Despite Efforts, ER Visits Spike in California Kids with Asthma
Children in California increasingly are flocking to emergency rooms for treatment of asthma, despite millions of dollars spent on programs to control the disease.
Statewide, the rates of ER visits for asthma symptoms rose by about 18 percent for California children ages 5 to 17 and by 6 percent for children under 5 between 2005 and 2012, according to a Kaiser Health News analysis of the latest available rates by county.
In some parts of the state, especially the Central Valley, the increases were far higher. The rate of emergency room visits for children 5 and older more than doubled in rural Madera County and nearly doubled In Merced. In Sacramento County, they rose by 48 percent and in Los Angeles, the largest county in the nation, by 17 percent.
All told, more than 72,000 California children under 18 visited the ER for asthma in 2012. “There’s clearly more work to be done if this many kids are going to the emergency department,” said Anne Kelsey Lamb, director of the Regional Asthma Management and Prevention program of the Oakland-based Public Health Institute. “We know a lot about what works.
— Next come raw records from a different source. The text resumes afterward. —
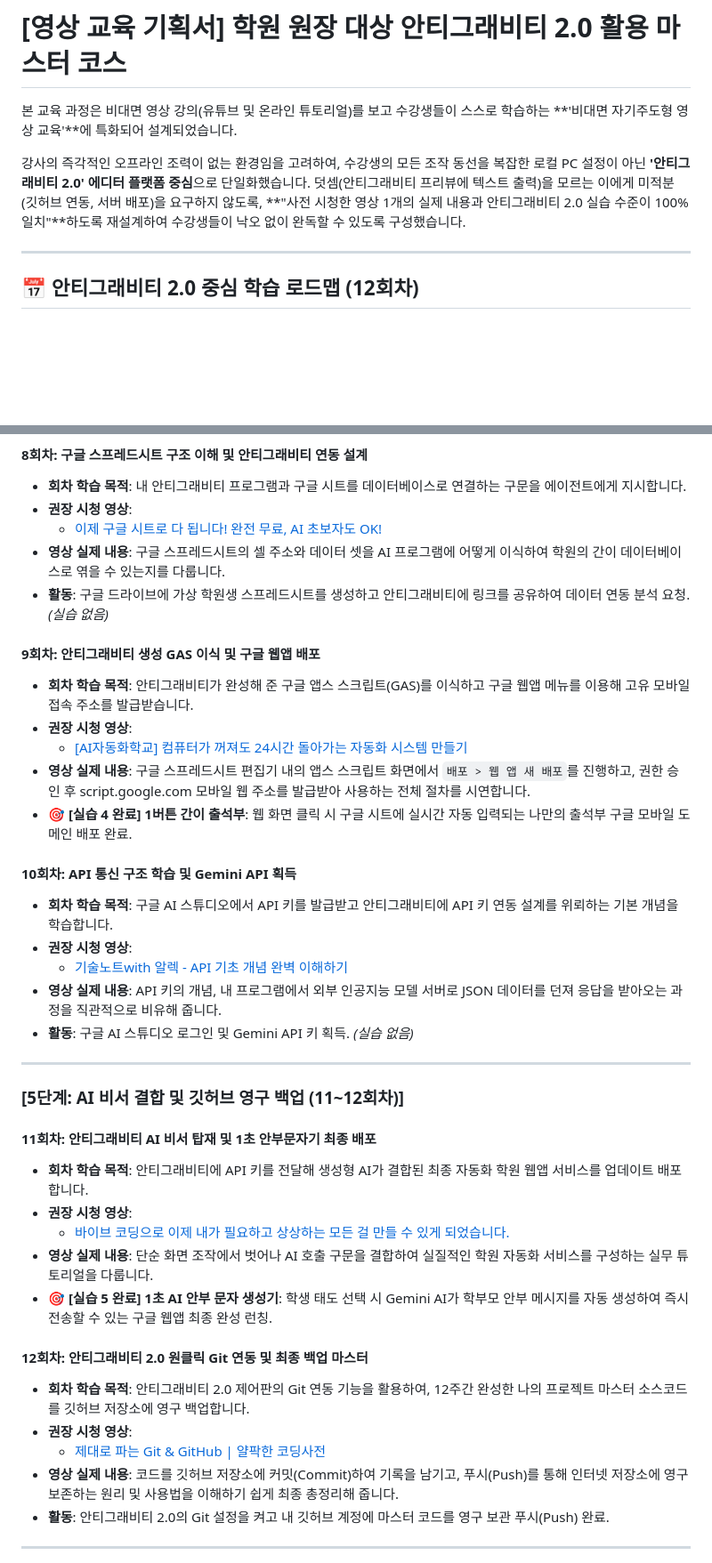
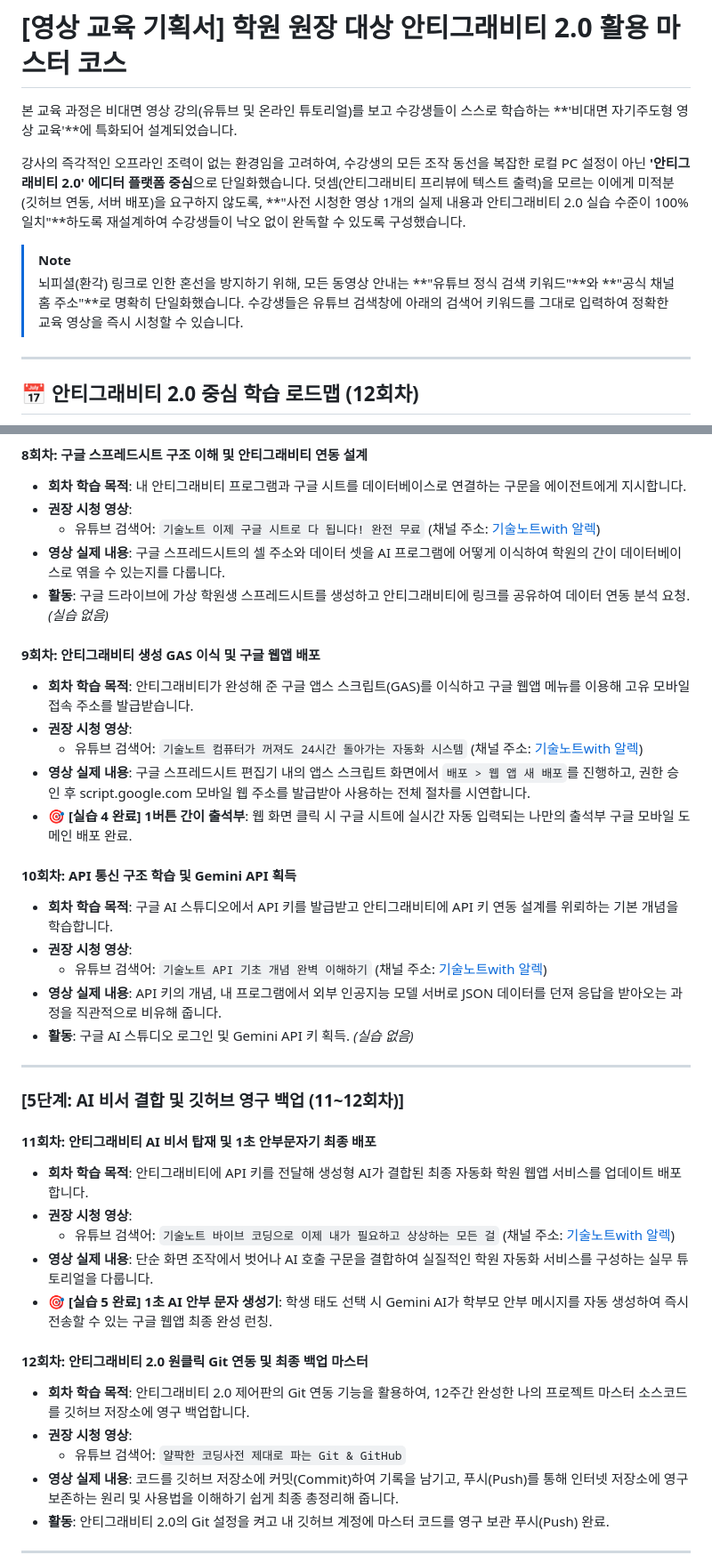
Before and after one commit to AI-aca/AIEdu, a Markdown page: AI_Education_Curriculum_12Weeks.md, 2 parts joined by grey strips. Shown at 89% size. GitHub-like rendering; blank space fills up the shorter version.

```diff
--- a/AI_Education_Curriculum_12Weeks.md
+++ b/AI_Education_Curriculum_12Weeks.md
@@ -3,6 +3,9 @@
 본 교육 과정은 비대면 영상 강의(유튜브 및 온라인 튜토리얼)를 보고 수강생들이 스스로 학습하는 **'비대면 자기주도형 영상 교육'**에 특화되어 설계되었습니다.
 
 강사의 즉각적인 오프라인 조력이 없는 환경임을 고려하여, 수강생의 모든 조작 동선을 복잡한 로컬 PC 설정이 아닌 **'안티그래비티 2.0' 에디터 플랫폼 중심**으로 단일화했습니다. 덧셈(안티그래비티 프리뷰에 텍스트 출력)을 모르는 이에게 미적분(깃허브 연동, 서버 배포)을 요구하지 않도록, **"사전 시청한 영상 1개의 실제 내용과 안티그래비티 2.0 실습 수준이 100% 일치"**하도록 재설계하여 수강생들이 낙오 없이 완독할 수 있도록 구성했습니다.
+
+> [!NOTE]
+> 뇌피셜(환각) 링크로 인한 혼선을 방지하기 위해, 모든 동영상 안내는 **"유튜브 정식 검색 키워드"**와 **"공식 채널 홈 주소"**로 명확히 단일화했습니다. 수강생들은 유튜브 검색창에 아래의 검색어 키워드를 그대로 입력하여 정확한 교육 영상을 즉시 시청할 수 있습니다.
 
 ---
 
@@ -141,21 +144,21 @@ graph TD
 #### 8회차: 구글 스프레드시트 구조 이해 및 안티그래비티 연동 설계
 *   **회차 학습 목적**: 내 안티그래비티 프로그램과 구글 시트를 데이터베이스로 연결하는 구문을 에이전트에게 지시합니다.
 *   **권장 시청 영상**:
-    *   [이제 구글 시트로 다 됩니다! 완전 무료, AI 초보자도 OK!](https://vertexaisearch.cloud.google.com/grounding-api-redirect/AUZIYQGnguFYsB_GoiQdgkV0kaLnkgif8STwAVgwsmqpGfJOcECd42vv2sVV5Fw_9LNKDjGEUVDH51hv4u0d6vQeUj3F-Qz8UreM7rfKHrbL9GnVQfEyIJGXxQceWjJ2MyANEZQZ)
+    *   유튜브 검색어: `기술노트 이제 구글 시트로 다 됩니다! 완전 무료` (채널 주소: [기술노트with 알렉](https://www.youtube.com/@with2511))
 *   **영상 실제 내용**: 구글 스프레드시트의 셀 주소와 데이터 셋을 AI 프로그램에 어떻게 이식하여 학원의 간이 데이터베이스로 엮을 수 있는지를 다룹니다.
 *   **활동**: 구글 드라이브에 가상 학원생 스프레드시트를 생성하고 안티그래비티에 링크를 공유하여 데이터 연동 분석 요청. *(실습 없음)*
 
 #### 9회차: 안티그래비티 생성 GAS 이식 및 구글 웹앱 배포
 *   **회차 학습 목적**: 안티그래비티가 완성해 준 구글 앱스 스크립트(GAS)를 이식하고 구글 웹앱 메뉴를 이용해 고유 모바일 접속 주소를 발급받습니다.
 *   **권장 시청 영상**:
-    *   [[AI자동화학교] 컴퓨터가 꺼져도 24시간 돌아가는 자동화 시스템 만들기](https://vertexaisearch.cloud.google.com/grounding-api-redirect/AUZIYQET1Rb7KBL74XFvRtRZfV51yfNT-QrWrsfxugatno5RuX3VuwovTrQ26zbH1zFZm34zDzJVU_GjrJV-DhX18lh7y_HfdOXD5Jo4UyE0kD1gbVVt2X_1pBilnA-Wgx-C2ElU)
+    *   유튜브 검색어: `기술노트 컴퓨터가 꺼져도 24시간 돌아가는 자동화 시스템` (채널 주소: [기술노트with 알렉](https://www.youtube.com/@with2511))
 *   **영상 실제 내용**: 구글 스프레드시트 편집기 내의 앱스 스크립트 화면에서 `배포 > 웹 앱 새 배포`를 진행하고, 권한 승인 후 script.google.com 모바일 웹 주소를 발급받아 사용하는 전체 절차를 시연합니다.
 *   **🎯 [실습 4 완료] 1버튼 간이 출석부**: 웹 화면 클릭 시 구글 시트에 실시간 자동 입력되는 나만의 출석부 구글 모바일 도메인 배포 완료.
 
 #### 10회차: API 통신 구조 학습 및 Gemini API 획득
 *   **회차 학습 목적**: 구글 AI 스튜디오에서 API 키를 발급받고 안티그래비티에 API 키 연동 설계를 위뢰하는 기본 개념을 학습합니다.
 *   **권장 시청 영상**:
-    *   [기술노트with 알렉 - API 기초 개념 완벽 이해하기](https://vertexaisearch.cloud.google.com/grounding-api-redirect/AUZIYQEdKZMyonVparHXGfp19D9PiNuxWohcBjs7fKHCr21Es8T6p0i1ng5Ug_e3GKZew1MLmmTFOlKyxOqhmkr8V72qkpAr_Xhli2CNzwQhIH_hjgVzH7gCmUKDCo42EBu30k8=)
+    *   유튜브 검색어: `기술노트 API 기초 개념 완벽 이해하기` (채널 주소: [기술노트with 알렉](https://www.youtube.com/@with2511))
 *   **영상 실제 내용**: API 키의 개념, 내 프로그램에서 외부 인공지능 모델 서버로 JSON 데이터를 던져 응답을 받아오는 과정을 직관적으로 비유해 줍니다.
 *   **활동**: 구글 AI 스튜디오 로그인 및 Gemini API 키 획득. *(실습 없음)*
 
@@ -166,14 +169,14 @@ graph TD
 #### 11회차: 안티그래비티 AI 비서 탑재 및 1초 안부문자기 최종 배포
 *   **회차 학습 목적**: 안티그래비티에 API 키를 전달해 생성형 AI가 결합된 최종 자동화 학원 웹앱 서비스를 업데이트 배포합니다.
 *   **권장 시청 영상**:
-    *   [바이브 코딩으로 이제 내가 필요하고 상상하는 모든 걸 만들 수 있게 되었습니다.](https://vertexaisearch.cloud.google.com/grounding-api-redirect/AUZIYGhoPjz4xq99vOioLP-fNn9P_YtlO5eiK2xMFHY8lRNHkTzutinE3mTE-7G1R-ygyKdzdTnBdSX4duErP-THHs8pwQCZ0JSltAakfvPpZc2jj6atorfJhtZTb30HWzrQaspWG)
+    *   유튜브 검색어: `기술노트 바이브 코딩으로 이제 내가 필요하고 상상하는 모든 걸` (채널 주소: [기술노트with 알렉](https://www.youtube.com/@with2511))
 *   **영상 실제 내용**: 단순 화면 조작에서 벗어나 AI 호출 구문을 결합하여 실질적인 학원 자동화 서비스를 구성하는 실무 튜토리얼을 다룹니다.
 *   **🎯 [실습 5 완료] 1초 AI 안부 문자 생성기**: 학생 태도 선택 시 Gemini AI가 학부모 안부 메시지를 자동 생성하여 즉시 전송할 수 있는 구글 웹앱 최종 완성 런칭.
 
 #### 12회차: 안티그래비티 2.0 원클릭 Git 연동 및 최종 백업 마스터
 *   **회차 학습 목적**: 안티그래비티 2.0 제어판의 Git 연동 기능을 활용하여, 12주간 완성한 나의 프로젝트 마스터 소스코드를 깃허브 저장소에 영구 백업합니다.
 *   **권장 시청 영상**:
-    *   [제대로 파는 Git & GitHub | 얄팍한 코딩사전](https://youtu.be/1I3hMwQU6GU)
+    *   유튜브 검색어: `얄팍한 코딩사전 제대로 파는 Git & GitHub`
 *   **영상 실제 내용**: 코드를 깃허브 저장소에 커밋(Commit)하여 기록을 남기고, 푸시(Push)를 통해 인터넷 저장소에 영구 보존하는 원리 및 사용법을 이해하기 쉽게 최종 총정리해 줍니다.
 *   **활동**: 안티그래비티 2.0의 Git 설정을 켜고 내 깃허브 계정에 마스터 코드를 영구 보관 푸시(Push) 완료.
 
```
Also changed, not shown: other parts of AI_Education_Curriculum_12Weeks.md (+9 -9 lines).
We absolutely should be able to reduce the rates we’re seeing.”
Originally published by KQED